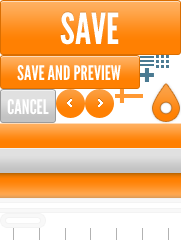
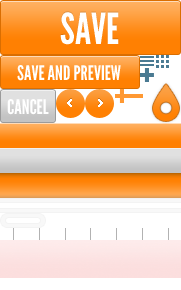
Updated error display.

diff --git a/jcsdl/jcsdl.css b/jcsdl/jcsdl.css
@@ -70,7 +70,7 @@
     display: block;
     height: 34px;
     width: 140px;
-    background: url("img/elements.png?10") no-repeat 0 -55px; }
+    background: url("img/elements.png?11") no-repeat 0 -55px; }
     .jcsdl-container .jcsdl-button.jcsdl-editor-cancel, .jcsdl-container .jcsdl-button.jcsdl-filter-cancel {
       width: 56px;
       background-position: 0 -89px; }
@@ -99,6 +99,31 @@
       float: left;
       overflow: hidden;
       margin-bottom: 5px; }
+  .jcsdl-container .jcsdl-error {
+    display: block;
+    margin: 10px 20px;
+    padding: 0 10px;
+    height: 38px;
+    line-height: 38px;
+    overflow: hidden;
+    text-align: left;
+    border: 1px solid #fbd2d2;
+    -webkit-border-radius: 3px;
+    -khtml-border-radius: 3px;
+    -moz-border-radius: 3px;
+    -ms-border-radius: 3px;
+    -o-border-radius: 3px;
+    border-radius: 3px;
+    -moz-background-clip: padding;
+    -webkit-background-clip: padding-box;
+    background-clip: padding-box;
+    background: url("img/elements.png?11") repeat-x center -240px; }
+    .jcsdl-container .jcsdl-error strong {
+      color: red;
+      font-weight: bold; }
+    .jcsdl-container .jcsdl-error span {
+      color: #222;
+      margin-left: 5px; }
   .jcsdl-container .jcsdl-mainview .jcsdl-header, .jcsdl-container .jcsdl-mainview .jcsdl-header h3 {
     line-height: 38px; }
   .jcsdl-container .jcsdl-mainview-actions {
@@ -118,7 +143,7 @@
       display: block;
       width: 14px;
       height: 14px;
-      background: url("img/elements.png?10") no-repeat -140px -68px; }
+      background: url("img/elements.png?11") no-repeat -140px -68px; }
     .jcsdl-container .jcsdl-mainview-action.jcsdl-add-filter {
       margin-right: 0; }
   .jcsdl-container .jcsdl-mainview-mode {
@@ -139,7 +164,7 @@
     display: block;
     width: 13px;
     height: 13px;
-    background: url("img/elements.png?10") no-repeat -140px -55px;
+    background: url("img/elements.png?11") no-repeat -140px -55px;
     -ms-filter: "progid:DXImageTransform.Microsoft.Alpha(Opacity=$opacity * 10)";
     filter: alpha(opacity=3);
     -moz-opacity: 0.3;
@@ -283,7 +308,7 @@
     height: 29px;
     line-height: 29px;
     text-align: center;
-    background: transparent url("img/elements.png?10") no-repeat -56px -89px; }
+    background: transparent url("img/elements.png?11") no-repeat -56px -89px; }
     .jcsdl-container .jcsdl-carousel-scroll.right {
       float: right;
       background-position: -85px -89px; }
@@ -411,7 +436,7 @@
       line-height: 25px;
       font-size: 13px;
       color: #3a3a3a;
-      background: url("img/elements.png?10") repeat-x 0 -148px;
+      background: url("img/elements.png?11") repeat-x 0 -148px;
       border: 1px solid #9b9b9b;
       -webkit-border-radius: 3px;
       -khtml-border-radius: 3px;
@@ -451,7 +476,7 @@
         display: block;
         width: 14px;
         height: 14px;
-        background: transparent url("img/elements.png?10") no-repeat -115px -89px;
+        background: transparent url("img/elements.png?11") no-repeat -115px -89px;
         -ms-filter: "progid:DXImageTransform.Microsoft.Alpha(Opacity=$opacity * 10)";
         filter: alpha(opacity=7);
         -moz-opacity: 0.7;
@@ -521,7 +546,7 @@
       margin-bottom: 7px;
       height: 12px;
       cursor: pointer;
-      background: transparent url("img/elements.png?10") repeat-x center -228px;
+      background: transparent url("img/elements.png?11") repeat-x center -228px;
       border: 0;
       -webkit-border-radius: 0px;
       -khtml-border-radius: 0px;
@@ -539,7 +564,7 @@
         width: 30px;
         height: 40px;
         cursor: pointer;
-        background: transparent url("img/elements.png?10") no-repeat -152px -83px;
+        background: transparent url("img/elements.png?11") no-repeat -152px -83px;
         border: 0;
         outline: none; }
     .jcsdl-container .jcsdl-input-slider .jcsdl-slider-bottom {
@@ -552,7 +577,7 @@
         width: 15px;
         height: 15px;
         float: left;
-        background: transparent url("img/elements.png?10") no-repeat 0 -213px; }
+        background: transparent url("img/elements.png?11") no-repeat 0 -213px; }
       .jcsdl-container .jcsdl-input-slider .jcsdl-slider-bottom .jcsdl-slider-bottom-right {
         float: right;
         background-position: -31px -213px; }
@@ -560,7 +585,7 @@
         display: block;
         height: 15px;
         margin: 0 15px;
-        background: transparent url("img/elements.png?10") repeat-x 0 -198px; }
+        background: transparent url("img/elements.png?11") repeat-x 0 -198px; }
   .jcsdl-container .jcsdl-map {
     text-align: center; }
     .jcsdl-container .jcsdl-map .jcsdl-map-search {

diff --git a/jcsdl/jcsdl.scss b/jcsdl/jcsdl.scss
@@ -3,7 +3,7 @@ $color : #376491;
 $colorLight : #888;
 $borderColor : #dcdcdc;
 $borderColorInput : #c8d7de;
-$elementsSprite : 'img/elements.png?10';
+$elementsSprite : 'img/elements.png?11';
 $selectSprite : 'img/select.png?12';
 $stepBackground : 'img/step_background.png?5';
 $targetIconsSprite : 'img/icons-sprite-targets.png?6';
@@ -102,6 +102,17 @@ $otherIconsSprite : 'img/icons-sprite-other.png?2';
 		border-top: 1px dotted $borderColor;
 
 		.jcsdl-actions {float: left; overflow: hidden; margin-bottom: 5px;}
+	}
+
+	.jcsdl-error {
+		display: block; margin: 10px 20px;
+		padding: 0 10px; height: 38px; line-height: 38px; overflow: hidden;
+		text-align: left;
+		border: 1px solid #fbd2d2; @include rounded(3px);
+		background: url($elementsSprite) repeat-x center -240px;
+
+		strong {color: red; font-weight: bold;}
+		span {color: #222; margin-left: 5px;}
 	}
 
 	/*

diff --git a/jcsdl/jcsdl.gui.templates.js b/jcsdl/jcsdl.gui.templates.js
@@ -80,6 +80,13 @@ var JCSDLGuiTemplates = {
 	filterOperator : $('<div class="jcsdl-filter-operator jcsdl-icon operator" />'),
 	filterValue : $('<div class="jcsdl-filter-value" />'),
 
+	error : $([
+		'<div class="jcsdl-error">',
+			'<strong>Error:</strong>',
+			'<span />',
+		'</div>'
+	].join('')),
+
 	/* ##########################
 	 * SINGLE FILTER EDITOR
 	 * ########################## */
@@ -160,7 +167,8 @@ var JCSDLGuiTemplates = {
 	// text input
 	valueInput_text : $([
 		'<div class="jcsdl-input-text">',
-			'<input type="text" placeholder="Type your desired value" />',
+			'<input type="text" placeholder="Type your desired value..." />',
+			//'<input type="text" name="array" placeholder="Type your desired value..." />',
 		'</div>'
 	].join('')),
 

diff --git a/jcsdl/jcsdl.gui.js b/jcsdl/jcsdl.gui.js
@@ -566,8 +566,19 @@ var JCSDLGui = function(el, config) {
 	 * @param  {String} code    Code that caused the error.
 	 */
 	this.showError = function(message, code) {
-		alert(message + "\n\n##################\n\n" + code + "\n\n#####\n\n See console for more info.");
-		console.error(message, arguments);
+		var $error = self.getTemplate('error');
+		$error.find('span').html(message);
+
+		if (self.$mainView.is(':visible')) {
+			$error.insertBefore(self.$mainView.find('.jcsdl-footer'));
+		} else {
+			$error.prependTo(self.$currentFilterView.find('.jcsdl-footer'));
+		}
+		$error.hide().fadeIn();
+
+		if (typeof(console) !== 'undefined') {
+			console.error(message, arguments);
+		}
 	};
 
 	/**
□ □ □ □ □
### WHAT TO WORK ON
An exact reproduction of the data is needed, with no pictures included.

### SOLUTION BELOW
Updated error display.

diff --git a/jcsdl/jcsdl.css b/jcsdl/jcsdl.css
@@ -70,7 +70,7 @@
     display: block;
     height: 34px;
     width: 140px;
-    background: url("img/elements.png?10") no-repeat 0 -55px; }
+    background: url("img/elements.png?11") no-repeat 0 -55px; }
     .jcsdl-container .jcsdl-button.jcsdl-editor-cancel, .jcsdl-container .jcsdl-button.jcsdl-filter-cancel {
       width: 56px;
       background-position: 0 -89px; }
@@ -99,6 +99,31 @@
       float: left;
       overflow: hidden;
       margin-bottom: 5px; }
+  .jcsdl-container .jcsdl-error {
+    display: block;
+    margin: 10px 20px;
+    padding: 0 10px;
+    height: 38px;
+    line-height: 38px;
+    overflow: hidden;
+    text-align: left;
+    border: 1px solid #fbd2d2;
+    -webkit-border-radius: 3px;
+    -khtml-border-radius: 3px;
+    -moz-border-radius: 3px;
+    -ms-border-radius: 3px;
+    -o-border-radius: 3px;
+    border-radius: 3px;
+    -moz-background-clip: padding;
+    -webkit-background-clip: padding-box;
+    background-clip: padding-box;
+    background: url("img/elements.png?11") repeat-x center -240px; }
+    .jcsdl-container .jcsdl-error strong {
+      color: red;
+      font-weight: bold; }
+    .jcsdl-container .jcsdl-error span {
+      color: #222;
+      margin-left: 5px; }
   .jcsdl-container .jcsdl-mainview .jcsdl-header, .jcsdl-container .jcsdl-mainview .jcsdl-header h3 {
     line-height: 38px; }
   .jcsdl-container .jcsdl-mainview-actions {
@@ -118,7 +143,7 @@
       display: block;
       width: 14px;
       height: 14px;
-      background: url("img/elements.png?10") no-repeat -140px -68px; }
+      background: url("img/elements.png?11") no-repeat -140px -68px; }
     .jcsdl-container .jcsdl-mainview-action.jcsdl-add-filter {
       margin-right: 0; }
   .jcsdl-container .jcsdl-mainview-mode {
@@ -139,7 +164,7 @@
     display: block;
     width: 13px;
     height: 13px;
-    background: url("img/elements.png?10") no-repeat -140px -55px;
+    background: url("img/elements.png?11") no-repeat -140px -55px;
     -ms-filter: "progid:DXImageTransform.Microsoft.Alpha(Opacity=$opacity * 10)";
     filter: alpha(opacity=3);
     -moz-opacity: 0.3;
@@ -283,7 +308,7 @@
     height: 29px;
     line-height: 29px;
     text-align: center;
-    background: transparent url("img/elements.png?10") no-repeat -56px -89px; }
+    background: transparent url("img/elements.png?11") no-repeat -56px -89px; }
     .jcsdl-container .jcsdl-carousel-scroll.right {
       float: right;
       background-position: -85px -89px; }
@@ -411,7 +436,7 @@
       line-height: 25px;
       font-size: 13px;
       color: #3a3a3a;
-      background: url("img/elements.png?10") repeat-x 0 -148px;
+      background: url("img/elements.png?11") repeat-x 0 -148px;
       border: 1px solid #9b9b9b;
       -webkit-border-radius: 3px;
       -khtml-border-radius: 3px;
@@ -451,7 +476,7 @@
         display: block;
         width: 14px;
         height: 14px;
-        background: transparent url("img/elements.png?10") no-repeat -115px -89px;
+        background: transparent url("img/elements.png?11") no-repeat -115px -89px;
         -ms-filter: "progid:DXImageTransform.Microsoft.Alpha(Opacity=$opacity * 10)";
         filter: alpha(opacity=7);
         -moz-opacity: 0.7;
@@ -521,7 +546,7 @@
       margin-bottom: 7px;
       height: 12px;
       cursor: pointer;
-      background: transparent url("img/elements.png?10") repeat-x center -228px;
+      background: transparent url("img/elements.png?11") repeat-x center -228px;
       border: 0;
       -webkit-border-radius: 0px;
       -khtml-border-radius: 0px;
@@ -539,7 +564,7 @@
         width: 30px;
         height: 40px;
         cursor: pointer;
-        background: transparent url("img/elements.png?10") no-repeat -152px -83px;
+        background: transparent url("img/elements.png?11") no-repeat -152px -83px;
         border: 0;
         outline: none; }
     .jcsdl-container .jcsdl-input-slider .jcsdl-slider-bottom {
@@ -552,7 +577,7 @@
         width: 15px;
         height: 15px;
         float: left;
-        background: transparent url("img/elements.png?10") no-repeat 0 -213px; }
+        background: transparent url("img/elements.png?11") no-repeat 0 -213px; }
       .jcsdl-container .jcsdl-input-slider .jcsdl-slider-bottom .jcsdl-slider-bottom-right {
         float: right;
         background-position: -31px -213px; }
@@ -560,7 +585,7 @@
         display: block;
         height: 15px;
         margin: 0 15px;
-        background: transparent url("img/elements.png?10") repeat-x 0 -198px; }
+        background: transparent url("img/elements.png?11") repeat-x 0 -198px; }
   .jcsdl-container .jcsdl-map {
     text-align: center; }
     .jcsdl-container .jcsdl-map .jcsdl-map-search {

diff --git a/jcsdl/jcsdl.scss b/jcsdl/jcsdl.scss
@@ -3,7 +3,7 @@ $color : #376491;
 $colorLight : #888;
 $borderColor : #dcdcdc;
 $borderColorInput : #c8d7de;
-$elementsSprite : 'img/elements.png?10';
+$elementsSprite : 'img/elements.png?11';
 $selectSprite : 'img/select.png?12';
 $stepBackground : 'img/step_background.png?5';
 $targetIconsSprite : 'img/icons-sprite-targets.png?6';
@@ -102,6 +102,17 @@ $otherIconsSprite : 'img/icons-sprite-other.png?2';
 		border-top: 1px dotted $borderColor;
 
 		.jcsdl-actions {float: left; overflow: hidden; margin-bottom: 5px;}
+	}
+
+	.jcsdl-error {
+		display: block; margin: 10px 20px;
+		padding: 0 10px; height: 38px; line-height: 38px; overflow: hidden;
+		text-align: left;
+		border: 1px solid #fbd2d2; @include rounded(3px);
+		background: url($elementsSprite) repeat-x center -240px;
+
+		strong {color: red; font-weight: bold;}
+		span {color: #222; margin-left: 5px;}
 	}
 
 	/*

diff --git a/jcsdl/jcsdl.gui.templates.js b/jcsdl/jcsdl.gui.templates.js
@@ -80,6 +80,13 @@ var JCSDLGuiTemplates = {
 	filterOperator : $('<div class="jcsdl-filter-operator jcsdl-icon operator" />'),
 	filterValue : $('<div class="jcsdl-filter-value" />'),
 
+	error : $([
+		'<div class="jcsdl-error">',
+			'<strong>Error:</strong>',
+			'<span />',
+		'</div>'
+	].join('')),
+
 	/* ##########################
 	 * SINGLE FILTER EDITOR
 	 * ########################## */
@@ -160,7 +167,8 @@ var JCSDLGuiTemplates = {
 	// text input
 	valueInput_text : $([
 		'<div class="jcsdl-input-text">',
-			'<input type="text" placeholder="Type your desired value" />',
+			'<input type="text" placeholder="Type your desired value..." />',
+			//'<input type="text" name="array" placeholder="Type your desired value..." />',
 		'</div>'
 	].join('')),
 

diff --git a/jcsdl/jcsdl.gui.js b/jcsdl/jcsdl.gui.js
@@ -566,8 +566,19 @@ var JCSDLGui = function(el, config) {
 	 * @param  {String} code    Code that caused the error.
 	 */
 	this.showError = function(message, code) {
-		alert(message + "\n\n##################\n\n" + code + "\n\n#####\n\n See console for more info.");
-		console.error(message, arguments);
+		var $error = self.getTemplate('error');
+		$error.find('span').html(message);
+
+		if (self.$mainView.is(':visible')) {
+			$error.insertBefore(self.$mainView.find('.jcsdl-footer'));
+		} else {
+			$error.prependTo(self.$currentFilterView.find('.jcsdl-footer'));
+		}
+		$error.hide().fadeIn();
+
+		if (typeof(console) !== 'undefined') {
+			console.error(message, arguments);
+		}
 	};
 
 	/**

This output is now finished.